[DIRECTIONS FOR THIS TASK] Would you return the data below exactly as it stands, with every picture left out?
***** LISTED RECORDS *****
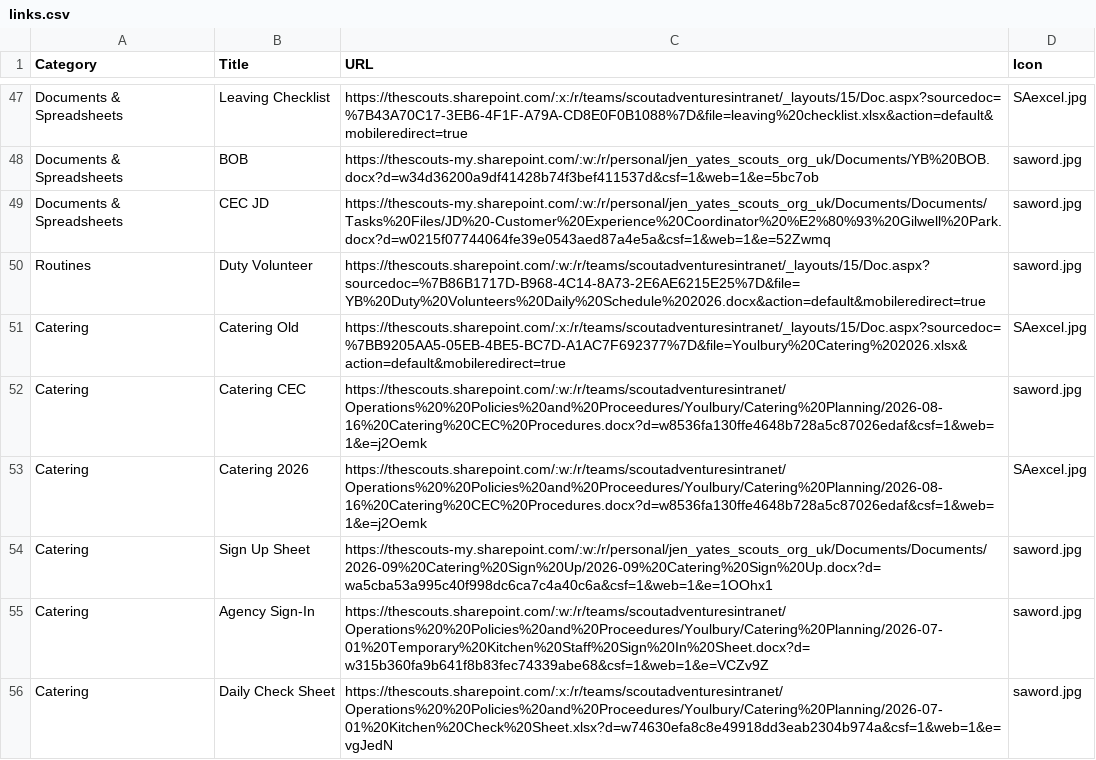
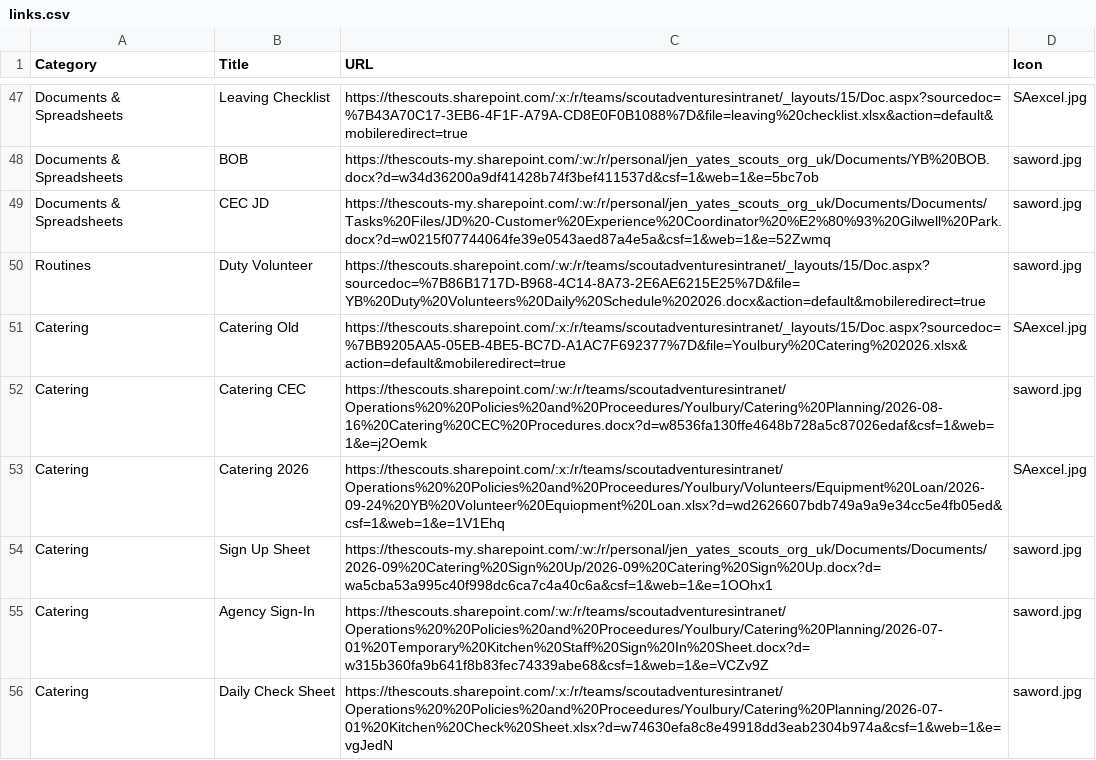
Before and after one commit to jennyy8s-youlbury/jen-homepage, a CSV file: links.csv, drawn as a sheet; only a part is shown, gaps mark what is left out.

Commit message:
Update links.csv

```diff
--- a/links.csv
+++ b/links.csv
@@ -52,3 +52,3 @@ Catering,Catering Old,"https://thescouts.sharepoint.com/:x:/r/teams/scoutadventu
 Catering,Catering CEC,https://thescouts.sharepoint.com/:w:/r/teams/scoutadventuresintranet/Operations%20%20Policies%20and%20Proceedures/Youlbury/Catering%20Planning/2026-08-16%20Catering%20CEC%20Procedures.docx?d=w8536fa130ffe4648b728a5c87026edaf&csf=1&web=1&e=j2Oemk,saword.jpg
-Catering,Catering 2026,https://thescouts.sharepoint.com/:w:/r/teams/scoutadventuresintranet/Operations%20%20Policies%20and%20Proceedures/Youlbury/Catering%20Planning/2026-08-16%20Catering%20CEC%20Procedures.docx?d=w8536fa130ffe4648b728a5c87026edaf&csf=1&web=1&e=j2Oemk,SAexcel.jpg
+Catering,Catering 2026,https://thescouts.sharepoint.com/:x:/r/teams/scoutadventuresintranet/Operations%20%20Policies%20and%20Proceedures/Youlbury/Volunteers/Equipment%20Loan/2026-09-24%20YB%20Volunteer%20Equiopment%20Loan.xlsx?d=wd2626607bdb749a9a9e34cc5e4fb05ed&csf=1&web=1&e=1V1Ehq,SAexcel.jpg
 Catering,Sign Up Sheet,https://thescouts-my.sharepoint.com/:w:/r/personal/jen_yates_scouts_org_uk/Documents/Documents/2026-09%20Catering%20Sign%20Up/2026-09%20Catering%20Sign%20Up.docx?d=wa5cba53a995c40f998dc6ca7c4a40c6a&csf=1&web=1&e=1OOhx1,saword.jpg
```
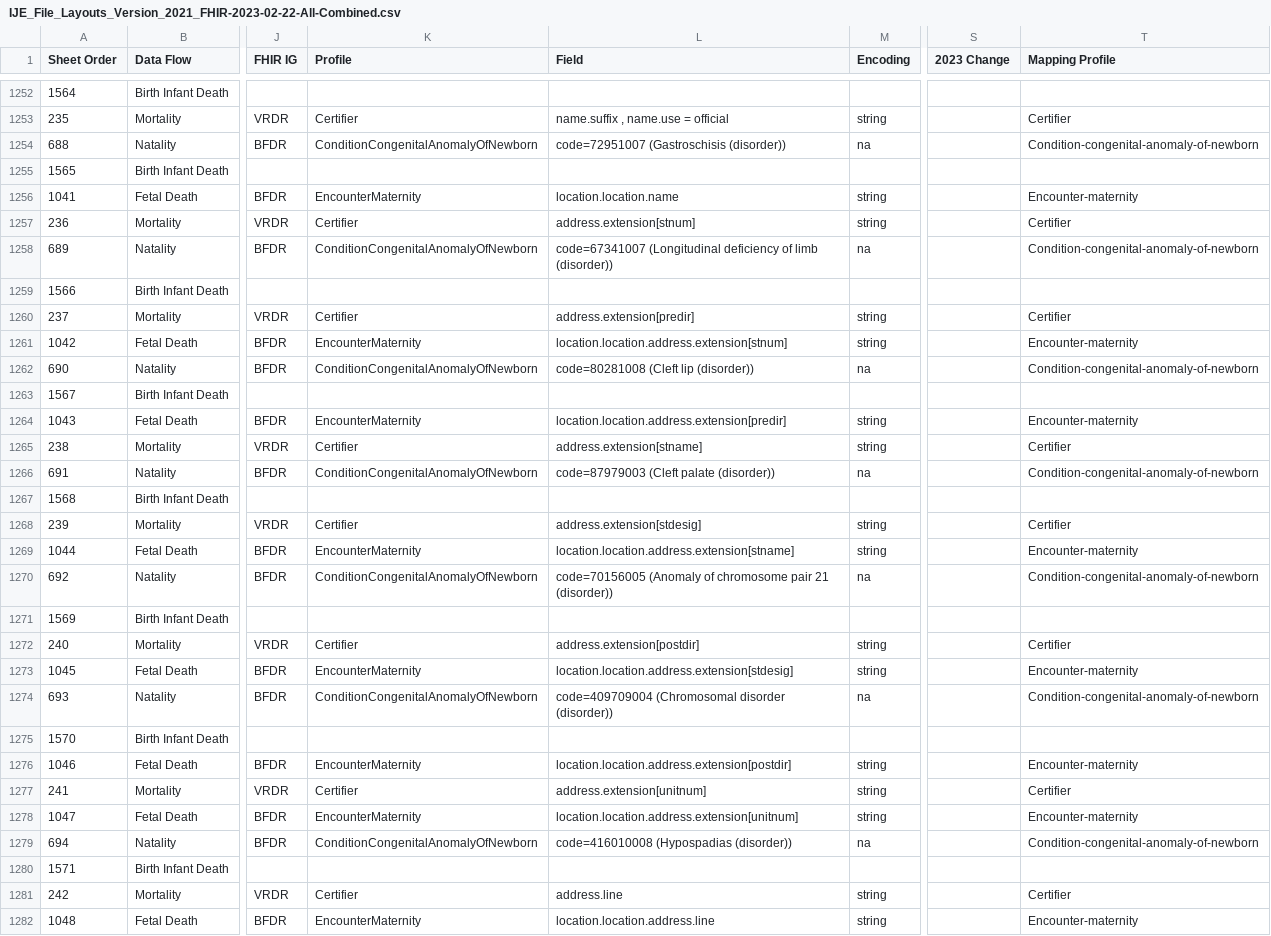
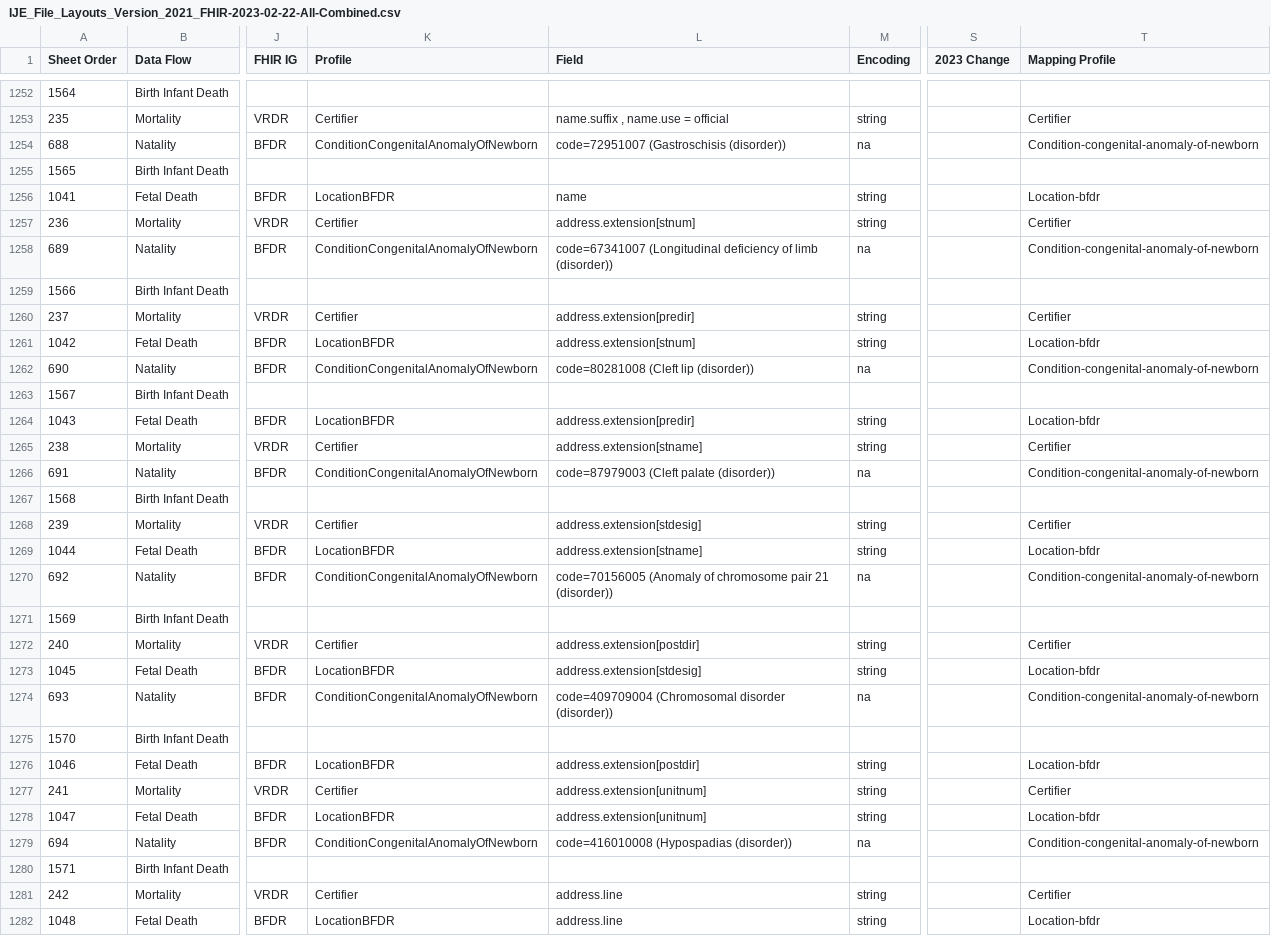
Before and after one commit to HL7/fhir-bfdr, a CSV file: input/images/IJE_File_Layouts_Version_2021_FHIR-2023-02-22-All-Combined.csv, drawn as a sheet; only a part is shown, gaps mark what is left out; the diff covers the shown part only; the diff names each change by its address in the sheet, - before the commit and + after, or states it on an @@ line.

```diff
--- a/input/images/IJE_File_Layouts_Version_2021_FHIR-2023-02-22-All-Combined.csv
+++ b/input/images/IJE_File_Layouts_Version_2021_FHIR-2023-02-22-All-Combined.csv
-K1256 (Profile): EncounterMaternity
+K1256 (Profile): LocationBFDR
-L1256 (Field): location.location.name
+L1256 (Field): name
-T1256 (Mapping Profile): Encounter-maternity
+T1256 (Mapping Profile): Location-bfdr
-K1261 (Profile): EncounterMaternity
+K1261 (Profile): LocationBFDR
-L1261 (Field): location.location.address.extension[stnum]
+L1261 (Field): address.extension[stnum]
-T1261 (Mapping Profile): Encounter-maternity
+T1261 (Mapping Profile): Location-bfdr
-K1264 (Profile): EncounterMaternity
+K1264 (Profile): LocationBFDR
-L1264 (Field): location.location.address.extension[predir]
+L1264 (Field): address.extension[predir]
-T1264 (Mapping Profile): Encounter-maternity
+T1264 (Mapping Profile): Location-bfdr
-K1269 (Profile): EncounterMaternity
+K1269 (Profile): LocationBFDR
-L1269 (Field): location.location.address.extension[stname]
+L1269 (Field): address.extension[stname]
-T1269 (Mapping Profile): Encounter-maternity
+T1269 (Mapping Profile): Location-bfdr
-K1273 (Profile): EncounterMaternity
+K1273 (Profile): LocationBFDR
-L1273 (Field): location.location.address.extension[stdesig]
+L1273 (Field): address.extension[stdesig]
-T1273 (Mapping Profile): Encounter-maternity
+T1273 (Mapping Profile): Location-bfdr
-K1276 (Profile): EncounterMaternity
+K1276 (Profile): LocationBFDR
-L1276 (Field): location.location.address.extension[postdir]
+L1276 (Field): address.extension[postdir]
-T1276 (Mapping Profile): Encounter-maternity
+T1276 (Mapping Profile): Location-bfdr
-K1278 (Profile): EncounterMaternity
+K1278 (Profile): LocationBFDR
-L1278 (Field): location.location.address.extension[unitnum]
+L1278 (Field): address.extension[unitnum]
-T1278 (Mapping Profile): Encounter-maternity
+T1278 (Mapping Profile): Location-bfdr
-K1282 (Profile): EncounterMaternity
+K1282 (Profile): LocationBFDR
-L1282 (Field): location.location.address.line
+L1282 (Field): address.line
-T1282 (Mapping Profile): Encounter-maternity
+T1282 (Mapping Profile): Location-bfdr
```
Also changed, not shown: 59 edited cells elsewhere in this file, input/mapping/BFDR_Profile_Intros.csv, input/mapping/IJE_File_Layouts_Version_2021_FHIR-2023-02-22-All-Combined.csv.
*****
[RESULT FOR THIS TASK]
Before and after one commit to jennyy8s-youlbury/jen-homepage, a CSV file: links.csv, drawn as a sheet; only a part is shown, gaps mark what is left out.

Commit message:
Update links.csv

```diff
--- a/links.csv
+++ b/links.csv
@@ -52,3 +52,3 @@ Catering,Catering Old,"https://thescouts.sharepoint.com/:x:/r/teams/scoutadventu
 Catering,Catering CEC,https://thescouts.sharepoint.com/:w:/r/teams/scoutadventuresintranet/Operations%20%20Policies%20and%20Proceedures/Youlbury/Catering%20Planning/2026-08-16%20Catering%20CEC%20Procedures.docx?d=w8536fa130ffe4648b728a5c87026edaf&csf=1&web=1&e=j2Oemk,saword.jpg
-Catering,Catering 2026,https://thescouts.sharepoint.com/:w:/r/teams/scoutadventuresintranet/Operations%20%20Policies%20and%20Proceedures/Youlbury/Catering%20Planning/2026-08-16%20Catering%20CEC%20Procedures.docx?d=w8536fa130ffe4648b728a5c87026edaf&csf=1&web=1&e=j2Oemk,SAexcel.jpg
+Catering,Catering 2026,https://thescouts.sharepoint.com/:x:/r/teams/scoutadventuresintranet/Operations%20%20Policies%20and%20Proceedures/Youlbury/Volunteers/Equipment%20Loan/2026-09-24%20YB%20Volunteer%20Equiopment%20Loan.xlsx?d=wd2626607bdb749a9a9e34cc5e4fb05ed&csf=1&web=1&e=1V1Ehq,SAexcel.jpg
 Catering,Sign Up Sheet,https://thescouts-my.sharepoint.com/:w:/r/personal/jen_yates_scouts_org_uk/Documents/Documents/2026-09%20Catering%20Sign%20Up/2026-09%20Catering%20Sign%20Up.docx?d=wa5cba53a995c40f998dc6ca7c4a40c6a&csf=1&web=1&e=1OOhx1,saword.jpg
```
Before and after one commit to HL7/fhir-bfdr, a CSV file: input/images/IJE_File_Layouts_Version_2021_FHIR-2023-02-22-All-Combined.csv, drawn as a sheet; only a part is shown, gaps mark what is left out; the diff covers the shown part only; the diff names each change by its address in the sheet, - before the commit and + after, or states it on an @@ line.

```diff
--- a/input/images/IJE_File_Layouts_Version_2021_FHIR-2023-02-22-All-Combined.csv
+++ b/input/images/IJE_File_Layouts_Version_2021_FHIR-2023-02-22-All-Combined.csv
-K1256 (Profile): EncounterMaternity
+K1256 (Profile): LocationBFDR
-L1256 (Field): location.location.name
+L1256 (Field): name
-T1256 (Mapping Profile): Encounter-maternity
+T1256 (Mapping Profile): Location-bfdr
-K1261 (Profile): EncounterMaternity
+K1261 (Profile): LocationBFDR
-L1261 (Field): location.location.address.extension[stnum]
+L1261 (Field): address.extension[stnum]
-T1261 (Mapping Profile): Encounter-maternity
+T1261 (Mapping Profile): Location-bfdr
-K1264 (Profile): EncounterMaternity
+K1264 (Profile): LocationBFDR
-L1264 (Field): location.location.address.extension[predir]
+L1264 (Field): address.extension[predir]
-T1264 (Mapping Profile): Encounter-maternity
+T1264 (Mapping Profile): Location-bfdr
-K1269 (Profile): EncounterMaternity
+K1269 (Profile): LocationBFDR
-L1269 (Field): location.location.address.extension[stname]
+L1269 (Field): address.extension[stname]
-T1269 (Mapping Profile): Encounter-maternity
+T1269 (Mapping Profile): Location-bfdr
-K1273 (Profile): EncounterMaternity
+K1273 (Profile): LocationBFDR
-L1273 (Field): location.location.address.extension[stdesig]
+L1273 (Field): address.extension[stdesig]
-T1273 (Mapping Profile): Encounter-maternity
+T1273 (Mapping Profile): Location-bfdr
-K1276 (Profile): EncounterMaternity
+K1276 (Profile): LocationBFDR
-L1276 (Field): location.location.address.extension[postdir]
+L1276 (Field): address.extension[postdir]
-T1276 (Mapping Profile): Encounter-maternity
+T1276 (Mapping Profile): Location-bfdr
-K1278 (Profile): EncounterMaternity
+K1278 (Profile): LocationBFDR
-L1278 (Field): location.location.address.extension[unitnum]
+L1278 (Field): address.extension[unitnum]
-T1278 (Mapping Profile): Encounter-maternity
+T1278 (Mapping Profile): Location-bfdr
-K1282 (Profile): EncounterMaternity
+K1282 (Profile): LocationBFDR
-L1282 (Field): location.location.address.line
+L1282 (Field): address.line
-T1282 (Mapping Profile): Encounter-maternity
+T1282 (Mapping Profile): Location-bfdr
```
Also changed, not shown: 59 edited cells elsewhere in this file, input/mapping/BFDR_Profile_Intros.csv, input/mapping/IJE_File_Layouts_Version_2021_FHIR-2023-02-22-All-Combined.csv.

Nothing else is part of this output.